▶ _Exercise objective_:
Gather all lines in the entries that include the word "categorias".

|---|

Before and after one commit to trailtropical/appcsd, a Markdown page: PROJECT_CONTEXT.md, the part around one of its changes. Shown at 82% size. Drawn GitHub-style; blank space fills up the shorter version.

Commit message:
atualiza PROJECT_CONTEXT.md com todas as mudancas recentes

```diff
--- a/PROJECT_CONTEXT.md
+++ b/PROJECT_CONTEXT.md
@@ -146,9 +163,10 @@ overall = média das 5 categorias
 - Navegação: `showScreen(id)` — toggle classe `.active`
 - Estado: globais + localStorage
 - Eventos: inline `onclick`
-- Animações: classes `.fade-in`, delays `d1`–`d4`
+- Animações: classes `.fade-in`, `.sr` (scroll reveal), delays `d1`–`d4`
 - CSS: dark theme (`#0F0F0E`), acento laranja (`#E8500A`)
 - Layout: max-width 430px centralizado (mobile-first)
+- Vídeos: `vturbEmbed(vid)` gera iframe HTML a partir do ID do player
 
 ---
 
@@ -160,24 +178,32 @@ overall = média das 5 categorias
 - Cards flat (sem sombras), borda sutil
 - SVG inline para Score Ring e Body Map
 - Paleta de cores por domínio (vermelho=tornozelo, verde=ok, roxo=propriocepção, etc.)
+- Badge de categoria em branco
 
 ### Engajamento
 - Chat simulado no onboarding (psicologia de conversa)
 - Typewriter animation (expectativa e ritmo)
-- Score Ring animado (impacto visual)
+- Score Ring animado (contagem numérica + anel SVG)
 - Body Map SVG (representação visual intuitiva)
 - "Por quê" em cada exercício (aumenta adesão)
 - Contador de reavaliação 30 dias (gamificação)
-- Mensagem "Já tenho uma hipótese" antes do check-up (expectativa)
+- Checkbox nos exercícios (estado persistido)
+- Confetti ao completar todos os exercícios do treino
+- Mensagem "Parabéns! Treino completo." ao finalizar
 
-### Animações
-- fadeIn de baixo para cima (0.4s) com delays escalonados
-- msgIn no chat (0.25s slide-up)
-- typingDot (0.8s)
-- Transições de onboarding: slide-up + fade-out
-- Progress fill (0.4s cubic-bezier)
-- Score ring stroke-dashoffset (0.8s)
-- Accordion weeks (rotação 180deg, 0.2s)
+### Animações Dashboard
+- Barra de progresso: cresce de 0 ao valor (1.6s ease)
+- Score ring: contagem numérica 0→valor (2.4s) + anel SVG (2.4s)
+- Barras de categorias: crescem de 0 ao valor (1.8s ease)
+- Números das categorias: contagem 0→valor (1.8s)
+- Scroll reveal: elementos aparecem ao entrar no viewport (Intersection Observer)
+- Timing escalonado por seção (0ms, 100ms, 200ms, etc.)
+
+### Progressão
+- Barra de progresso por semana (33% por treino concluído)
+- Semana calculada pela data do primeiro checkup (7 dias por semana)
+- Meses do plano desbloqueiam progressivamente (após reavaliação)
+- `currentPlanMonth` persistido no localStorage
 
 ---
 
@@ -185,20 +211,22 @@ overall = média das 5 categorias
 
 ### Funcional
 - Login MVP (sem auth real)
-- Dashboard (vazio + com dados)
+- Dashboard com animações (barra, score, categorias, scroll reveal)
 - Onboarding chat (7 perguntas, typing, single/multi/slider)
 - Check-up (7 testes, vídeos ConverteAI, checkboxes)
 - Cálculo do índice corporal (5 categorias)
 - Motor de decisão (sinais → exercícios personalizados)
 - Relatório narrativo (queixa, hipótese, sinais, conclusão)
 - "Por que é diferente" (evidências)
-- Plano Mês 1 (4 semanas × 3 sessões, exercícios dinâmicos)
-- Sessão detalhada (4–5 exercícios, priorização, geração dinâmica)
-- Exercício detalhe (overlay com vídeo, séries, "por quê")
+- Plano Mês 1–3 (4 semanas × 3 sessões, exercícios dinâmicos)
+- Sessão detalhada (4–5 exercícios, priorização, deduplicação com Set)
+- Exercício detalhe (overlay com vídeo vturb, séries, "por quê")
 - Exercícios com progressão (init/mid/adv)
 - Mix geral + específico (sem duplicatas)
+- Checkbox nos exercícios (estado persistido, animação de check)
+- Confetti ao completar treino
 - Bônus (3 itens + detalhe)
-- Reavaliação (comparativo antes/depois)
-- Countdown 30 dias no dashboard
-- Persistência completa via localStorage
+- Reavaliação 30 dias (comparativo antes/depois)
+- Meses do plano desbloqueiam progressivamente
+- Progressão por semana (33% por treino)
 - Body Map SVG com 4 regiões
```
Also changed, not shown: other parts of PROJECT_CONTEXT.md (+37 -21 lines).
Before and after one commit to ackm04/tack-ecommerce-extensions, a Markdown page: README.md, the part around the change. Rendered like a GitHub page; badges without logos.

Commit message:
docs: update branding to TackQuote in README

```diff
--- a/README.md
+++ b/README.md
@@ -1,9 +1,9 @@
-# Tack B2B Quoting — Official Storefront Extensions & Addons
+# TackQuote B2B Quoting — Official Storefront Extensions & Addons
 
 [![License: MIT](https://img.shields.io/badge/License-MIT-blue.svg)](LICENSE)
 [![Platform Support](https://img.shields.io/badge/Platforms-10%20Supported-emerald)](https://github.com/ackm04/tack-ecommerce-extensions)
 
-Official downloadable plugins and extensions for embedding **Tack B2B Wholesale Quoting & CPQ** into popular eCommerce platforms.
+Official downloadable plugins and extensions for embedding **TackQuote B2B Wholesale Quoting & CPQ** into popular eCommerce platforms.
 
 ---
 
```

|---|

▶ _Response area_:
@@ -146,9 +163,10 @@ overall = média das 5 categorias
@@ -160,24 +178,32 @@ overall = média das 5 categorias
+- Barras de categorias: crescem de 0 ao valor (1.8s ease)
+- Números das categorias: contagem 0→valor (1.8s)
@@ -185,20 +211,22 @@ overall = média das 5 categorias
+- Dashboard com animações (barra, score, categorias, scroll reveal)
 - Cálculo do índice corporal (5 categorias)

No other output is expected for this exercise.